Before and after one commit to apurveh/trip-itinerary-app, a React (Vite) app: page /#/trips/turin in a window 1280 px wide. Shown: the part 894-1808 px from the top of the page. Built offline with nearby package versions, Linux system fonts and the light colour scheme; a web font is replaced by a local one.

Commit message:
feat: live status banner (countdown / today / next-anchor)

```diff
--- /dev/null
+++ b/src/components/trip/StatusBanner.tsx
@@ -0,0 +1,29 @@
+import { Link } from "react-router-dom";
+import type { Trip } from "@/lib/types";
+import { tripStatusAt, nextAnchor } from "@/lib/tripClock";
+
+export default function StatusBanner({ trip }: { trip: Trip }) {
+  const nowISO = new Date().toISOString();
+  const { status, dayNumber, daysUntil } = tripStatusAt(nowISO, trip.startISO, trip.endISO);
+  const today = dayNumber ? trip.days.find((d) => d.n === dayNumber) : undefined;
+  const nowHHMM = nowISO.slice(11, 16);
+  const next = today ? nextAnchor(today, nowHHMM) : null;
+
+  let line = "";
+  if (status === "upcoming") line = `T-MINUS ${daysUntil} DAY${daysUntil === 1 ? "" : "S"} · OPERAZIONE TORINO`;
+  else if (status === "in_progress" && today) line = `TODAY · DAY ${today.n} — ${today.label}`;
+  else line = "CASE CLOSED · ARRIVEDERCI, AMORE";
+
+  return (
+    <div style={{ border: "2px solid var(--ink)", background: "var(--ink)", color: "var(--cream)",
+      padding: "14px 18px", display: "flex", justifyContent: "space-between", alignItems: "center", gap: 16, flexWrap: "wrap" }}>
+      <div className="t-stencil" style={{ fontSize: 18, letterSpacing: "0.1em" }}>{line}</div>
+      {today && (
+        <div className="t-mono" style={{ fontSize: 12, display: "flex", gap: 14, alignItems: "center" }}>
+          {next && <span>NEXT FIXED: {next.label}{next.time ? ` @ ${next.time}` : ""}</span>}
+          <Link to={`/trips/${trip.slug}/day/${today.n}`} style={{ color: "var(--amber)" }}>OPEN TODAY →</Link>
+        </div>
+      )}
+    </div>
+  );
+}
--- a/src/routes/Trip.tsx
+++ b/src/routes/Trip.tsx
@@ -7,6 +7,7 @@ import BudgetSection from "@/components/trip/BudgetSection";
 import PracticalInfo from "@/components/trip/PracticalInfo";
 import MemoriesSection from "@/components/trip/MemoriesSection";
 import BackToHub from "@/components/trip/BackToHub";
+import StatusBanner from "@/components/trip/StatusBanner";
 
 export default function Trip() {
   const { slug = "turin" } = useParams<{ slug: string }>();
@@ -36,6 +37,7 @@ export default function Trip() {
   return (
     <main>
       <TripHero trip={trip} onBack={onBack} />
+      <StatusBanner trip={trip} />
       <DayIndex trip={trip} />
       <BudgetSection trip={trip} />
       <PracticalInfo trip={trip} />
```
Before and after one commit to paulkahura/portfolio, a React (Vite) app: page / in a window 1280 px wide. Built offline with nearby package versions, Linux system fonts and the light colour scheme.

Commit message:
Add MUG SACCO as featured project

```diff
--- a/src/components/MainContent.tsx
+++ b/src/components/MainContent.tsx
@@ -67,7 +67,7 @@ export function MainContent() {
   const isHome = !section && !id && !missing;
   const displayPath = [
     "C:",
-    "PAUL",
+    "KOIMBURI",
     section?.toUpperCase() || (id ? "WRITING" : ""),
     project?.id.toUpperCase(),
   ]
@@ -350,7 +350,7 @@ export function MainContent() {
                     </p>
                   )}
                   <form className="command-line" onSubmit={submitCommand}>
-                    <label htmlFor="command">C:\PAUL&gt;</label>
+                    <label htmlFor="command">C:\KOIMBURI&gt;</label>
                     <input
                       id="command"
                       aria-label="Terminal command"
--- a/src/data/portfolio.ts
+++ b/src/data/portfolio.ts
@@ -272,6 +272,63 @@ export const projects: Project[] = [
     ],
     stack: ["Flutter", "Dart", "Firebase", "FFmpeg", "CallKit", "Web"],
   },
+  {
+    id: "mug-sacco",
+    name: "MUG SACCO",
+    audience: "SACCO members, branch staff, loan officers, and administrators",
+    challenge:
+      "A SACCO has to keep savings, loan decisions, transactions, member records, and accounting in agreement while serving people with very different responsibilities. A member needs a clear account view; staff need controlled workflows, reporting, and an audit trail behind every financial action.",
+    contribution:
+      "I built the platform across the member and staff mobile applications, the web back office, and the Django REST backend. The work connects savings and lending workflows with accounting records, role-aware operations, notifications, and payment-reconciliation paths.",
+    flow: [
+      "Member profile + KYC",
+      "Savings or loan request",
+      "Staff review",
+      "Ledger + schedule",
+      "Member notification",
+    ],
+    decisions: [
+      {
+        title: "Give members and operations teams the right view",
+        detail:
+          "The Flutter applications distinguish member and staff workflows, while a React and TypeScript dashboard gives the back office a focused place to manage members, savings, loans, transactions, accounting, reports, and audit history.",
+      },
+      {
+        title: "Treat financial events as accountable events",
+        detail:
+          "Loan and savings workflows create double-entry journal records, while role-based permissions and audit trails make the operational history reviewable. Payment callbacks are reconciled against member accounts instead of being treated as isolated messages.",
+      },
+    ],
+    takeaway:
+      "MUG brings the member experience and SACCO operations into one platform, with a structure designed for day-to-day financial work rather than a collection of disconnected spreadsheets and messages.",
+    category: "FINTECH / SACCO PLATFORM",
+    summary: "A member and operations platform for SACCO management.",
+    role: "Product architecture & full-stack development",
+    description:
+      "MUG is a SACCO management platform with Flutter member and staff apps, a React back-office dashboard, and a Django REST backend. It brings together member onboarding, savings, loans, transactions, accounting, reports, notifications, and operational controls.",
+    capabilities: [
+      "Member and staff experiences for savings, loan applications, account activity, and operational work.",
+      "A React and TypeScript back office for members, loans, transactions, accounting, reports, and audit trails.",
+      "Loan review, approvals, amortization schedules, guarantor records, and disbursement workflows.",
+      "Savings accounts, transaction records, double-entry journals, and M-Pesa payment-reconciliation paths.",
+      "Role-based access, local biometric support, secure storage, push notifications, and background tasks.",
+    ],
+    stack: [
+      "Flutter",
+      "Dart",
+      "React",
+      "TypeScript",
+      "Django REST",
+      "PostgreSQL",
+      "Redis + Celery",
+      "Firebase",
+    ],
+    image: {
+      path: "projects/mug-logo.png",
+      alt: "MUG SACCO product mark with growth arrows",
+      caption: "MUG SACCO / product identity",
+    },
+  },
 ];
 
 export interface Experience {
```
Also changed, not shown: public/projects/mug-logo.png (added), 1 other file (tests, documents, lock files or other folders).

:: DIRECTIONS FOR THIS TASK ::
Give every entry again, character for character.

:: YOUR RESPONSE ::
Before and after one commit to apurveh/trip-itinerary-app, a React (Vite) app: page /#/trips/turin in a window 1280 px wide. Shown: the part 894-1808 px from the top of the page. Built offline with nearby package versions, Linux system fonts and the light colour scheme; a web font is replaced by a local one.

Commit message:
feat: live status banner (countdown / today / next-anchor)

```diff
--- /dev/null
+++ b/src/components/trip/StatusBanner.tsx
@@ -0,0 +1,29 @@
+import { Link } from "react-router-dom";
+import type { Trip } from "@/lib/types";
+import { tripStatusAt, nextAnchor } from "@/lib/tripClock";
+
+export default function StatusBanner({ trip }: { trip: Trip }) {
+  const nowISO = new Date().toISOString();
+  const { status, dayNumber, daysUntil } = tripStatusAt(nowISO, trip.startISO, trip.endISO);
+  const today = dayNumber ? trip.days.find((d) => d.n === dayNumber) : undefined;
+  const nowHHMM = nowISO.slice(11, 16);
+  const next = today ? nextAnchor(today, nowHHMM) : null;
+
+  let line = "";
+  if (status === "upcoming") line = `T-MINUS ${daysUntil} DAY${daysUntil === 1 ? "" : "S"} · OPERAZIONE TORINO`;
+  else if (status === "in_progress" && today) line = `TODAY · DAY ${today.n} — ${today.label}`;
+  else line = "CASE CLOSED · ARRIVEDERCI, AMORE";
+
+  return (
+    <div style={{ border: "2px solid var(--ink)", background: "var(--ink)", color: "var(--cream)",
+      padding: "14px 18px", display: "flex", justifyContent: "space-between", alignItems: "center", gap: 16, flexWrap: "wrap" }}>
+      <div className="t-stencil" style={{ fontSize: 18, letterSpacing: "0.1em" }}>{line}</div>
+      {today && (
+        <div className="t-mono" style={{ fontSize: 12, display: "flex", gap: 14, alignItems: "center" }}>
+          {next && <span>NEXT FIXED: {next.label}{next.time ? ` @ ${next.time}` : ""}</span>}
+          <Link to={`/trips/${trip.slug}/day/${today.n}`} style={{ color: "var(--amber)" }}>OPEN TODAY →</Link>
+        </div>
+      )}
+    </div>
+  );
+}
--- a/src/routes/Trip.tsx
+++ b/src/routes/Trip.tsx
@@ -7,6 +7,7 @@ import BudgetSection from "@/components/trip/BudgetSection";
 import PracticalInfo from "@/components/trip/PracticalInfo";
 import MemoriesSection from "@/components/trip/MemoriesSection";
 import BackToHub from "@/components/trip/BackToHub";
+import StatusBanner from "@/components/trip/StatusBanner";
 
 export default function Trip() {
   const { slug = "turin" } = useParams<{ slug: string }>();
@@ -36,6 +37,7 @@ export default function Trip() {
   return (
     <main>
       <TripHero trip={trip} onBack={onBack} />
+      <StatusBanner trip={trip} />
       <DayIndex trip={trip} />
       <BudgetSection trip={trip} />
       <PracticalInfo trip={trip} />
```
Before and after one commit to paulkahura/portfolio, a React (Vite) app: page / in a window 1280 px wide. Built offline with nearby package versions, Linux system fonts and the light colour scheme.

Commit message:
Add MUG SACCO as featured project

```diff
--- a/src/components/MainContent.tsx
+++ b/src/components/MainContent.tsx
@@ -67,7 +67,7 @@ export function MainContent() {
   const isHome = !section && !id && !missing;
   const displayPath = [
     "C:",
-    "PAUL",
+    "KOIMBURI",
     section?.toUpperCase() || (id ? "WRITING" : ""),
     project?.id.toUpperCase(),
   ]
@@ -350,7 +350,7 @@ export function MainContent() {
                     </p>
                   )}
                   <form className="command-line" onSubmit={submitCommand}>
-                    <label htmlFor="command">C:\PAUL&gt;</label>
+                    <label htmlFor="command">C:\KOIMBURI&gt;</label>
                     <input
                       id="command"
                       aria-label="Terminal command"
--- a/src/data/portfolio.ts
+++ b/src/data/portfolio.ts
@@ -272,6 +272,63 @@ export const projects: Project[] = [
     ],
     stack: ["Flutter", "Dart", "Firebase", "FFmpeg", "CallKit", "Web"],
   },
+  {
+    id: "mug-sacco",
+    name: "MUG SACCO",
+    audience: "SACCO members, branch staff, loan officers, and administrators",
+    challenge:
+      "A SACCO has to keep savings, loan decisions, transactions, member records, and accounting in agreement while serving people with very different responsibilities. A member needs a clear account view; staff need controlled workflows, reporting, and an audit trail behind every financial action.",
+    contribution:
+      "I built the platform across the member and staff mobile applications, the web back office, and the Django REST backend. The work connects savings and lending workflows with accounting records, role-aware operations, notifications, and payment-reconciliation paths.",
+    flow: [
+      "Member profile + KYC",
+      "Savings or loan request",
+      "Staff review",
+      "Ledger + schedule",
+      "Member notification",
+    ],
+    decisions: [
+      {
+        title: "Give members and operations teams the right view",
+        detail:
+          "The Flutter applications distinguish member and staff workflows, while a React and TypeScript dashboard gives the back office a focused place to manage members, savings, loans, transactions, accounting, reports, and audit history.",
+      },
+      {
+        title: "Treat financial events as accountable events",
+        detail:
+          "Loan and savings workflows create double-entry journal records, while role-based permissions and audit trails make the operational history reviewable. Payment callbacks are reconciled against member accounts instead of being treated as isolated messages.",
+      },
+    ],
+    takeaway:
+      "MUG brings the member experience and SACCO operations into one platform, with a structure designed for day-to-day financial work rather than a collection of disconnected spreadsheets and messages.",
+    category: "FINTECH / SACCO PLATFORM",
+    summary: "A member and operations platform for SACCO management.",
+    role: "Product architecture & full-stack development",
+    description:
+      "MUG is a SACCO management platform with Flutter member and staff apps, a React back-office dashboard, and a Django REST backend. It brings together member onboarding, savings, loans, transactions, accounting, reports, notifications, and operational controls.",
+    capabilities: [
+      "Member and staff experiences for savings, loan applications, account activity, and operational work.",
+      "A React and TypeScript back office for members, loans, transactions, accounting, reports, and audit trails.",
+      "Loan review, approvals, amortization schedules, guarantor records, and disbursement workflows.",
+      "Savings accounts, transaction records, double-entry journals, and M-Pesa payment-reconciliation paths.",
+      "Role-based access, local biometric support, secure storage, push notifications, and background tasks.",
+    ],
+    stack: [
+      "Flutter",
+      "Dart",
+      "React",
+      "TypeScript",
+      "Django REST",
+      "PostgreSQL",
+      "Redis + Celery",
+      "Firebase",
+    ],
+    image: {
+      path: "projects/mug-logo.png",
+      alt: "MUG SACCO product mark with growth arrows",
+      caption: "MUG SACCO / product identity",
+    },
+  },
 ];
 
 export interface Experience {
```
Also changed, not shown: public/projects/mug-logo.png (added), 1 other file (tests, documents, lock files or other folders).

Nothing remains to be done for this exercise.